It too has worked. Peace has long been enjoyed in Europe. Perhaps that is why many imagined that after the collapse of the Soviet Union, the Russian leadership could be tempted to work for peace, human rights and the rule of law through a peace-based approach to trade relations. The experience of this spring has removed the masks: even the softer method of peace in trade relations will not be able to ensure lasting peace in the world. A peace based on the optimization of self-interest, a strange balance between fear and selfishness, is always shaky.
Can we Finns live outside this cold way of thinking of spheres of influence? Stalin gives one response. During the Winter War, when J.K. Paasikivi tried to explain to Stalin that Finland wanted to remain outside of the power struggle between the Great Powers, Stalin replied, “I understand,” and then continued: “But you will not be allowed to do so.”
What then does Jesus mean by the peace which he gives?
One key to this is the vision of the prophet Micah, just read, that Jesus knew: “He shall judge between many peoples, and shall arbitrate between strong nations far away; they shall beat their swords into plowshares, and their spears into pruning hooks; nation shall not lift up sword against nation, neither shall they learn war any more” (Micah 4:3, NRSV).

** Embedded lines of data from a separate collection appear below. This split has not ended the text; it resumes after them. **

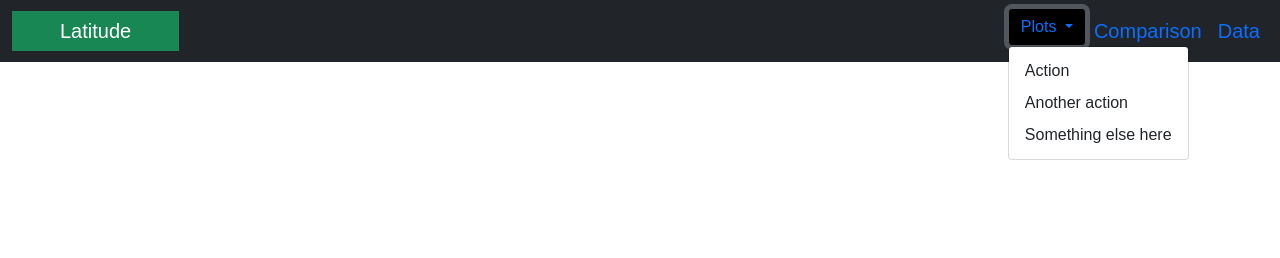
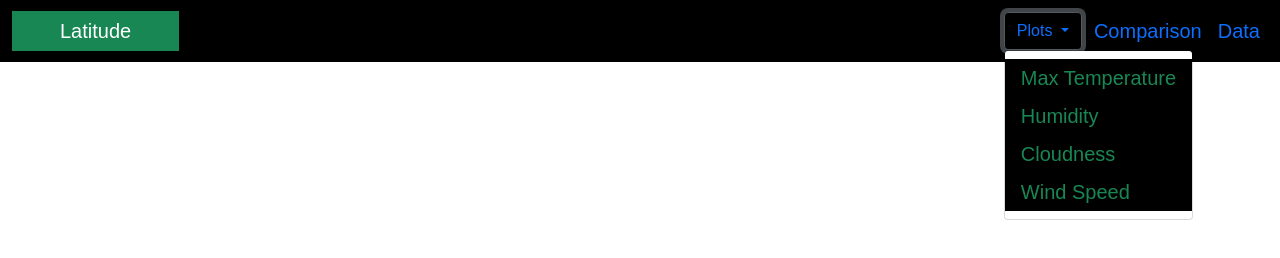
Before and after one commit to pandeysudip/Web-Visualization-Dashboard, a plain HTML site: page index.html in a window 1280 px wide. Both pictures are taken after a click on the button "Plots". Drawn offline with nearby package versions, Linux system fonts and the light colour scheme.

Commit message:
updatind index.html file

```diff
--- a/index.html
+++ b/index.html
@@ -10,7 +10,7 @@
     </head>
     <body>
         <!--navbar-->
-        <nav class="navbar navbar-expand-lg bg-dark navbar-dark fixed-top">
+        <nav class="navbar navbar-expand-lg bg-black navbar-dark fixed-top">
             <div class="container">
                 <a href="" class="navbar-brand bg-success px-5">Latitude</a>
             </div>
@@ -26,14 +26,15 @@
               <div class="collapse navbar-collapse" id="navmenu">
                     <ul class="navbar-nav ms-auto" >
                         <li>
-                            <div class="dropdown show">
+                            <div class="dropdown show p-1">
                                 <a class="btn btn-secondary bg-black dropdown-toggle lead text-primary" href="#plot" role="button" id="dropdownMenuLink" data-toggle="dropdown" aria-haspopup="true" aria-expanded="false">
                                   Plots
                                 </a>
                                 <div class="dropdown-menu" aria-labelledby="dropdownMenuLink">
-                                  <a class="dropdown-item" href="#">Action</a>
-                                  <a class="dropdown-item" href="#">Another action</a>
-                                  <a class="dropdown-item" href="#">Something else here</a>
+                                  <a class="dropdown-item lead text-success bg-black" href="#">Max Temperature</a>
+                                  <a class="dropdown-item lead text-success bg-black" href="#">Humidity</a>
+                                  <a class="dropdown-item lead text-success bg-black" href="#">Cloudness</a>
+                                  <a class="dropdown-item lead text-success bg-black" href="#">Wind Speed</a>
                                 </div>
                             </div>
                         </li>
@@ -47,6 +48,15 @@
               </div>
             </div>
         </nav>
+        <!--Home-->
+
+        <!--Temperature-->
+        <!--Humidity-->
+        <!--Cloudness-->
+        <!--Wind Speed-->
+        <!--Comparision-->
+        <!--Data-->
+        <script src="https://cdn.jsdelivr.net/npm/bootstrap@5.1.3/dist/js/bootstrap.bundle.min.js" integrity="sha384-ka7Sk0Gln4gmtz2MlQnikT1wXgYsOg+OMhuP+IlRH9sENBO0LRn5q+8nbTov4+1p" crossorigin="anonymous"></script>
         <script src="https://code.jquery.com/jquery-3.2.1.slim.min.js" integrity="sha384-KJ3o2DKtIkvYIK3UENzmM7KCkRr/rE9/Qpg6aAZGJwFDMVNA/GpGFF93hXpG5KkN" crossorigin="anonymous"></script>
         <script src="https://cdnjs.cloudflare.com/ajax/libs/popper.js/1.12.9/umd/popper.min.js" integrity="sha384-ApNbgh9B+Y1QKtv3Rn7W3mgPxhU9K/ScQsAP7hUibX39j7fakFPskvXusvfa0b4Q" crossorigin="anonymous"></script>
         <script src="https://maxcdn.bootstrapcdn.com/bootstrap/4.0.0/js/bootstrap.min.js" integrity="sha384-JZR6Spejh4U02d8jOt6vLEHfe/JQGiRRSQQxSfFWpi1MquVdAyjUar5+76PVCmYl" crossorigin="anonymous"></script>
```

In the Kingdom of God, peace will be realized because justice will be realized. The more fairly others are treated, the better the root causes of wars and armaments will melt away. This may seem like a distant dream. But should we not imagine it right now, when peace is shaken and the forces of evil seem to be gaining power?
Dear listeners! Christ has come into the world not to bring analysis, but to give peace. Not to build walls, but to bring people together. Christ has come into the world not to condemn the fallen, but to bring about reconciliation between people and God. Does not the one who lives in harmony with God want to live in harmony with other people and with all of creation?
The vision of the prophet Micah takes peace all the way to its fulfillment. He writes, ”Then everyone may sit under their own vine and fig tree without fear.” Doesn’t this mean for modern Finland that Christ wants to give us a future where everyone can sit freely with a glass of wine, enjoy the company of friends, laugh at the mischief of school, argue about the problems of the multiverse hypothesis, be fascinated by the beauty of creation and live at home in the universe?
Dear guests! Peace is a gift, but also a task. Its construction begins with ourselves. Could we not receive a foretaste of this vision of peace already in this graduation ceremony? The Promotions Committee has provided wise rules for dress for this day and tonight. It is appropriate to follow them. And it is appropriate to supplement them with the instructions for dressing of the Apostle Paul, which read as follows:
”As God’s chosen ones, holy and beloved, clothe yourselves with compassion, kindness, humility, meekness, and patience. Bear with one another and, if anyone has a complaint against another, forgive each other; just as the Lord has forgiven you, so you also must forgive. Above all, clothe yourselves with love, which binds everything together in perfect harmony. And let the peace of Christ rule in your hearts, to which indeed you were called in the one body” (Colossians 3:12-16, NRSV).